=== RECORDS SUPPLIED ===

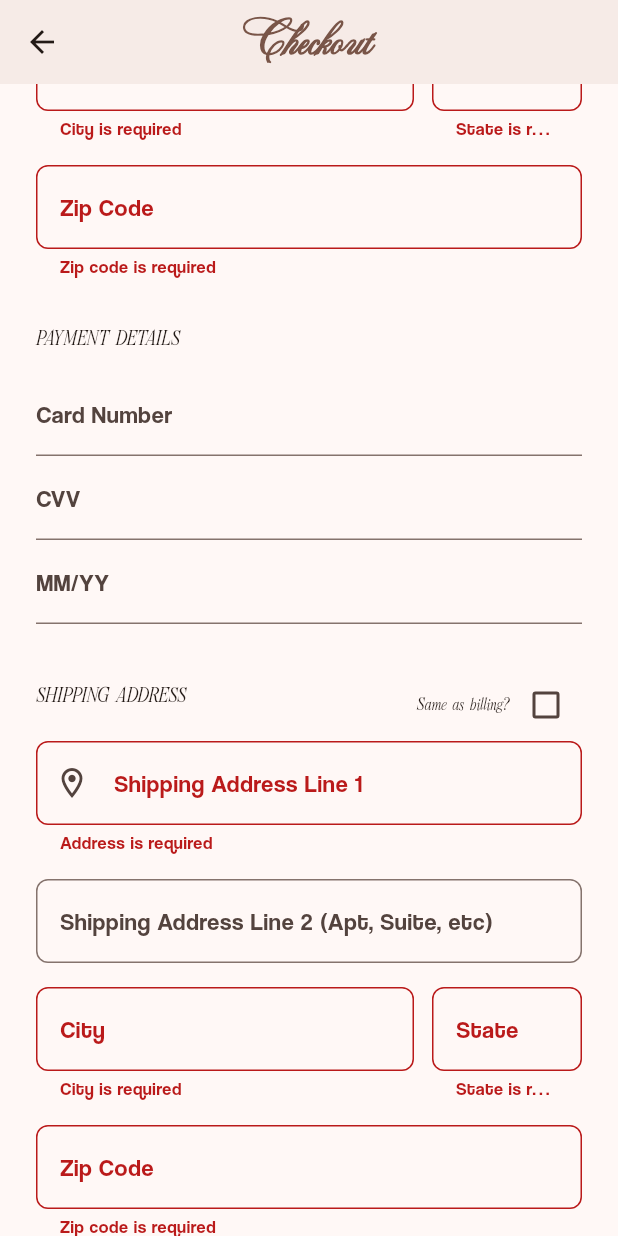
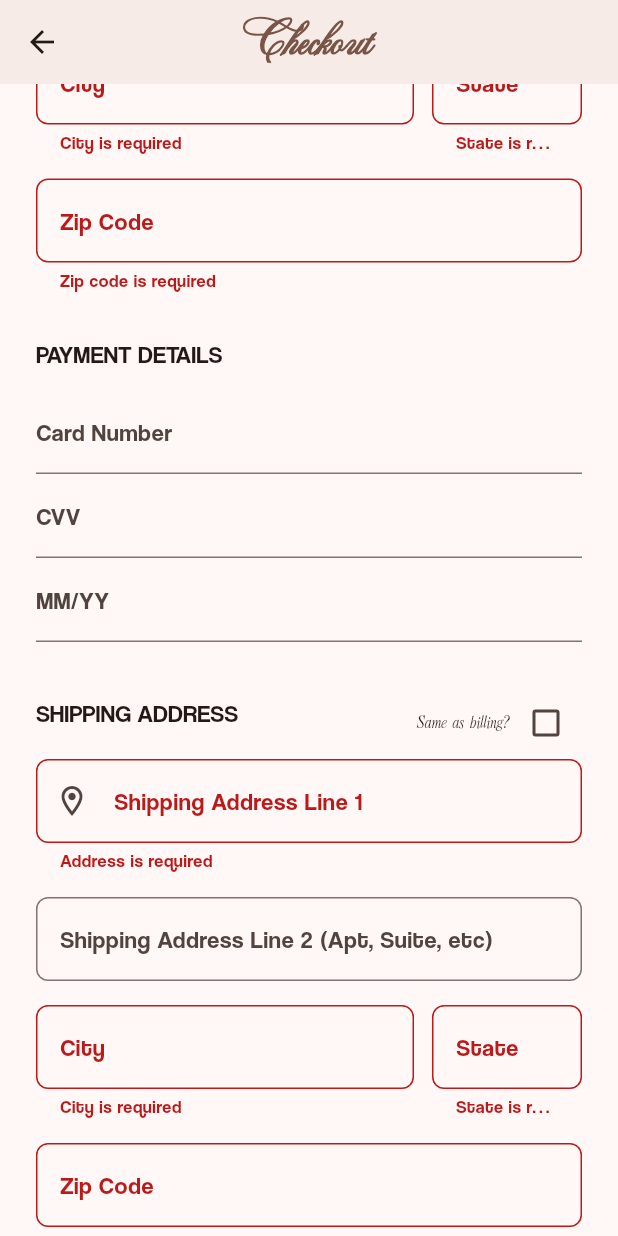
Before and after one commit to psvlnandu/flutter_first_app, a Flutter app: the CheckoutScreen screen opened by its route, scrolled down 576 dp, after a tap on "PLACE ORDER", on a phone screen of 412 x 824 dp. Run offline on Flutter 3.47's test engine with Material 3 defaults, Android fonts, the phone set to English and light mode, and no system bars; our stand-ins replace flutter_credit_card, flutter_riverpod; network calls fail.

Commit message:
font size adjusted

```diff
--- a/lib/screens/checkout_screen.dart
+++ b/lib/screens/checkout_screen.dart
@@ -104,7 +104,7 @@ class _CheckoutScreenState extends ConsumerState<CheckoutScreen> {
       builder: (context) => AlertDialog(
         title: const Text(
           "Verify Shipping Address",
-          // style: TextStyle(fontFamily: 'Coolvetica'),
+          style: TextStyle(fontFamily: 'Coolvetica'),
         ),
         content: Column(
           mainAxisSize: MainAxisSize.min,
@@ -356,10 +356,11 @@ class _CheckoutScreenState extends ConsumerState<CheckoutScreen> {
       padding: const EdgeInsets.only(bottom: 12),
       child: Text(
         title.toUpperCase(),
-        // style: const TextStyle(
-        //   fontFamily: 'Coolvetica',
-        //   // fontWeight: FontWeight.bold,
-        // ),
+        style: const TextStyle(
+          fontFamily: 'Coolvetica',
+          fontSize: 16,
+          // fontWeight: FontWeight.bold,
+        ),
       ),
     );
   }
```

===
=== RECORDS SUPPLIED ===

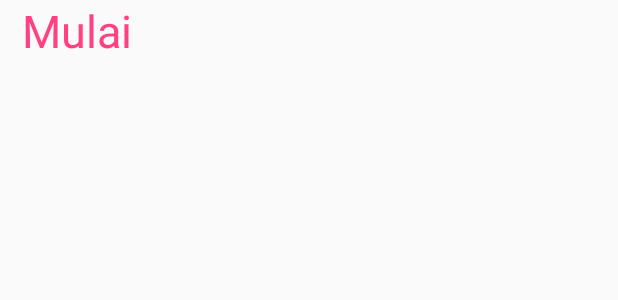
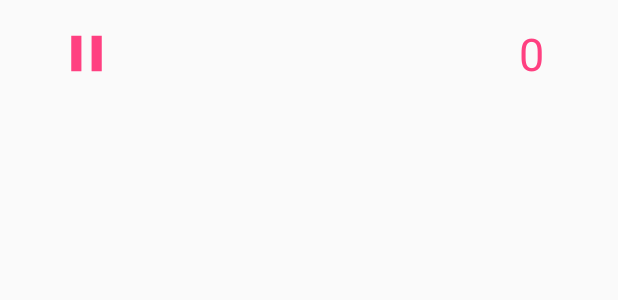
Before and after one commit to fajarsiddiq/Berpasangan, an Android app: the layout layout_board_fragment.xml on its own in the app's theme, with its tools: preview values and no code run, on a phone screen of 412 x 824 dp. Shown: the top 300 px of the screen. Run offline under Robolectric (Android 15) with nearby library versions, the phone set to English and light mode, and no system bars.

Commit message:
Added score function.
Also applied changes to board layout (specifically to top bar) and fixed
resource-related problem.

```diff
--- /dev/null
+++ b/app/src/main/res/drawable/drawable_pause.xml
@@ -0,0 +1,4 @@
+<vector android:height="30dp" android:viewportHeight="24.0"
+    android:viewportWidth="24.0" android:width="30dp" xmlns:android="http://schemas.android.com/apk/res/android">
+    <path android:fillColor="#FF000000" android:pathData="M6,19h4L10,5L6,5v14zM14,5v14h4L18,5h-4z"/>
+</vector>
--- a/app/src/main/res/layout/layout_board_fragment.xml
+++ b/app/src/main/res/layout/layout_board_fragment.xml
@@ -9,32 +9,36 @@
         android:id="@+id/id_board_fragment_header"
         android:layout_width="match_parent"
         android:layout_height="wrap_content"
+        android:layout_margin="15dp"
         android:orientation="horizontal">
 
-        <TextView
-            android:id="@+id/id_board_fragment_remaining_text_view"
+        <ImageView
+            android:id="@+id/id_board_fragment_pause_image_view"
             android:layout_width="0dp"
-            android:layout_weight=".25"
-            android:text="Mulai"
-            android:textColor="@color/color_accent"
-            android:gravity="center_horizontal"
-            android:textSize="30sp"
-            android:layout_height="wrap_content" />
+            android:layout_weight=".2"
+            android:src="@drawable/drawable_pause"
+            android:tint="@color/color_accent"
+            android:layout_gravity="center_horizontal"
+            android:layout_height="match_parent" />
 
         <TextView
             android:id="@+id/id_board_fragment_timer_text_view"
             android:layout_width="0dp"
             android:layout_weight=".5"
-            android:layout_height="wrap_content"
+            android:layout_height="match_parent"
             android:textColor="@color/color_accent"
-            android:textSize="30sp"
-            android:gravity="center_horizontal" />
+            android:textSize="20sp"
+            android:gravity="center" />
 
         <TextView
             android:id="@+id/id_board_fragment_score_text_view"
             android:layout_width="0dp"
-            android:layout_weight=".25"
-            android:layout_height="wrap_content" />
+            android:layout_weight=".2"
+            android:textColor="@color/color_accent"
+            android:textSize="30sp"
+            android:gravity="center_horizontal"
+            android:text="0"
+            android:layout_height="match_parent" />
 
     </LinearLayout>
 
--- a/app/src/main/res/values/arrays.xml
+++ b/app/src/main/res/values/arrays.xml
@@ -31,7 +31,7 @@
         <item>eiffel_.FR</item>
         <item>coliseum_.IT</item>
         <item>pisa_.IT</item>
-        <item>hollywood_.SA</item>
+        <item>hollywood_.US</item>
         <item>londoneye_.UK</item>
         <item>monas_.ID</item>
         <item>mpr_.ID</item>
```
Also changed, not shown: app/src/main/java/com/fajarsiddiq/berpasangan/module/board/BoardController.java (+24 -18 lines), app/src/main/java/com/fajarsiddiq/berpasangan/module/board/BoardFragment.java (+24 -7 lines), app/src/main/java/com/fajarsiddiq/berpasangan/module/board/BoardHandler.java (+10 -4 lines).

===

● WHAT YOU SHOULD DO
Find the word "const" in the records, and report each line that has it.

● RESULT
         title: const Text(
       padding: const EdgeInsets.only(bottom: 12),
-        // style: const TextStyle(
+        style: const TextStyle(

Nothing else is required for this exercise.